Substance use patterns also were significantly related to types of NMPAU, with prescription drugs (i.e., stimulants, benzodiazepines, tranquilizers) among the strongest predictors of both non-disordered and disordered NMPAU. Findings for the associations between psychiatric disorders and types of NMPAU, also shown in , reveal that mood disorders and anti-social personality disorder (ASPD) were not significantly related to non-disordered NMPAU (p>.05), but were positively and significantly associated (p<.05) with disordered NMPAU. In contrast, anxiety disorders were positively and significantly associated (p<.05) with non-disordered NMPAU but were not significantly related to disordered use. More specifically, anxiety disorders appeared to be more strongly associated with lower levels of NMPAU whereas mood disorders and ASPD were more strongly predictive of more harmful levels of use.

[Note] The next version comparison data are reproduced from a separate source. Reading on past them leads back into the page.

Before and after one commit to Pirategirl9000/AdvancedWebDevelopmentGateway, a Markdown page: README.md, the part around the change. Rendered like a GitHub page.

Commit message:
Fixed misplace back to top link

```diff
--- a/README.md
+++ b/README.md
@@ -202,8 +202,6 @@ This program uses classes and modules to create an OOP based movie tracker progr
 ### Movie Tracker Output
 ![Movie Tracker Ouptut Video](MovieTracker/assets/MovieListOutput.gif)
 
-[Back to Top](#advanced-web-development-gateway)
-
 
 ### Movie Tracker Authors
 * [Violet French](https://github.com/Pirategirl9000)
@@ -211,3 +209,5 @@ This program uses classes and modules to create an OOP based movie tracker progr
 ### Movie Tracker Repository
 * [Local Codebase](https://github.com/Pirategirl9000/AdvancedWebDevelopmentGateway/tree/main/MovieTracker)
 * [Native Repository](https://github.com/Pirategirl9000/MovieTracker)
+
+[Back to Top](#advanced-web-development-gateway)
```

The results of the interaction tests between psychiatric and substance-use disorders by levels of pain are presented in . None of the interactions between psychiatric disorders and levels of pain were statistically significant for either type of NMPAU. Recall that the use of other prescription medications non-medically was the strongest predictor of both types of NMPAU. However, these effects did not vary by levels of pain, for either non-disordered (Wald-F=0.37, p=.689) or disordered (Wald-F=2.59, p=.200) levels of NMPAU.
Interactions between physical pain and selected risk factors on past year nonmedical use of prescription pain relievers
The findings for the interaction tests between illicit drug use and physical pain revealed only a marginally significant effect and only for disordered NMPAU (Wald-F=2.39, p=.061) but not for non-disordered use (Wald-F=1.73, p=.161). The probability of past-year disordered NMU was highest among those with high pain and disordered illicit drug use (pr=.04) compared with all other combinations of pain and types of illicit drug use. Additional inspection of the expected conditional values suggested that the probability of having high pain with no past-year illicit drug use was significantly higher (pr=.004) than for those with low pain and disordered use of illicit drugs (pr=.011).
The presence of an alcohol-use disorder significantly modified the risk of self-reported physical pain in the likelihood of both types of past-year NMPAU. To illustrate, the rates of NMPAU were significantly higher among those with an alcohol-use disorder compared with those without an alcohol-use disorder within each level of pain. The effect also appeared stronger for disordered NMPAU compared with non-disordered NMPAU, given that the magnitude of the differences in the predicted probabilities were substantially larger for disordered NMPAU.